Exercise objective: State the number of lines in the entries below where the string "background" occurs, and omit everything else.

Material shown START

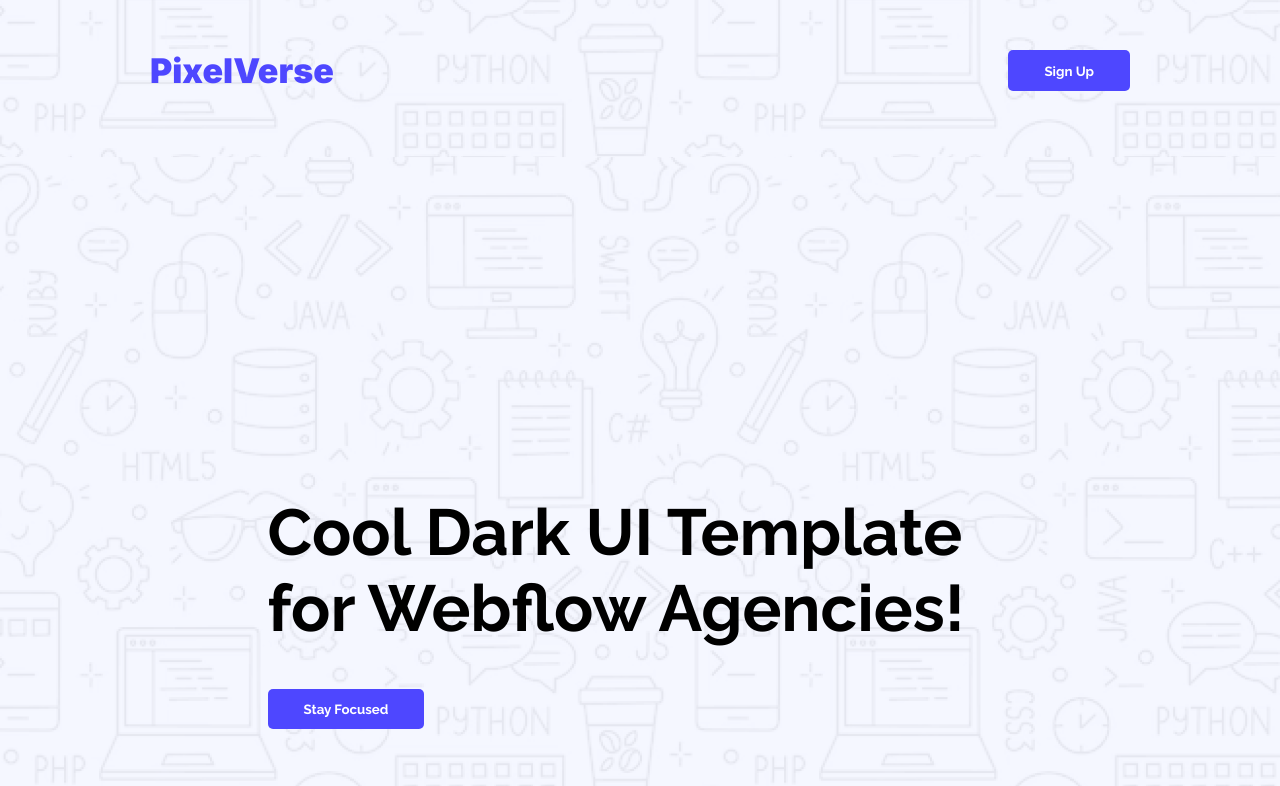
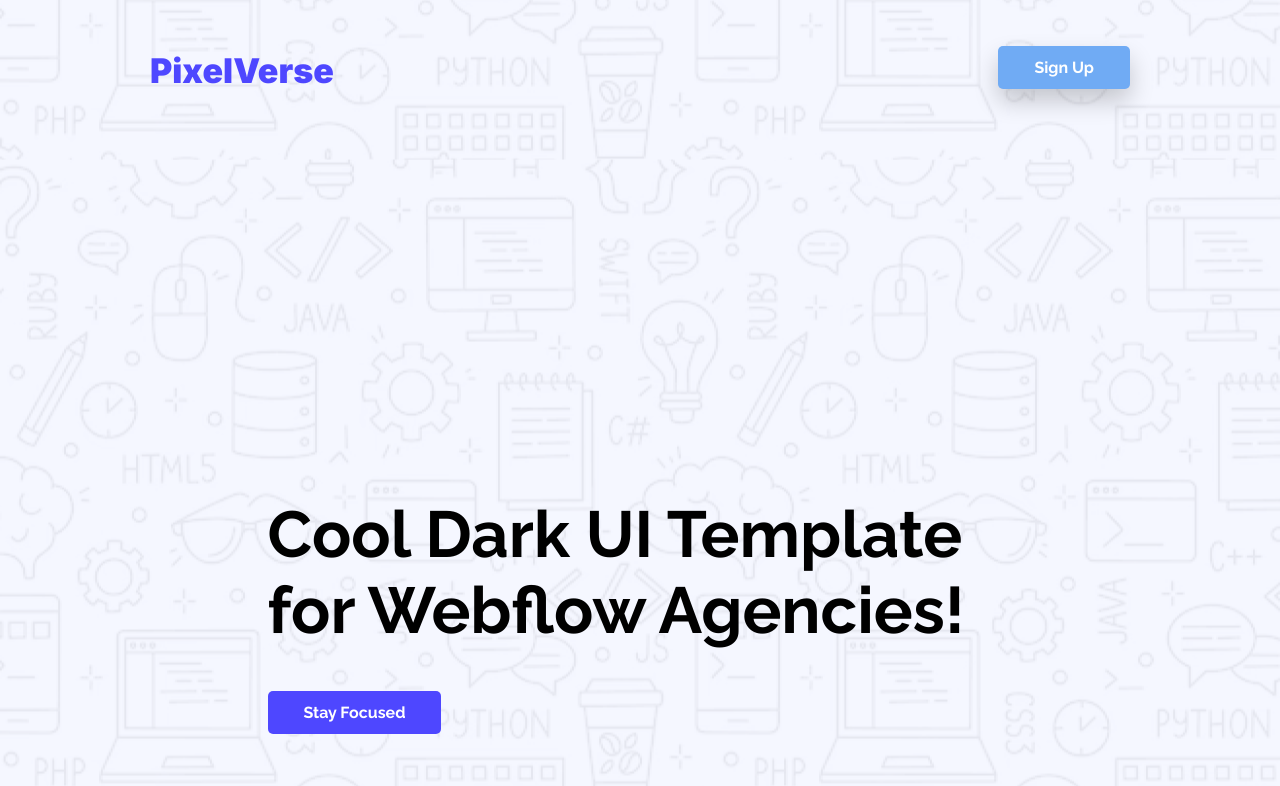
Before and after one commit to abusadat/Assignment-1, a plain HTML site: page index.html in a window 1280 px wide. In both pictures the pointer is over the button "Sign Up". Shown: the top 786 px of the page. Drawn offline with Linux system fonts and the light colour scheme.

Commit message:
added the cursor hover effect

```diff
--- a/css/style.css
+++ b/css/style.css
@@ -13,7 +13,7 @@ body {
 }
 
 .btn-primary{
-    font-size: 16;
+    font-size: 16px;
     font-weight: bold;
     font-family: "Raleway", sans-serif;
     color: #FFFFFF;
@@ -21,8 +21,18 @@ body {
     background-color: #4E47FF;
     border-radius: 5px;
     border: none;
+    cursor: grab;
 
+    transition:
+        background-color 0.3s ease,
+        transform 0.3s ease,
+        box-shadow 0.3s ease;
+}
 
+.btn-primary:hover {
+    background-color: #70abf4;
+    transform: translateY(-4px);
+    box-shadow: 0 12px 24px rgba(0, 0, 0, 0.2);
 }
 
 /* hero section */
```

Material shown END

Answer for the task: 3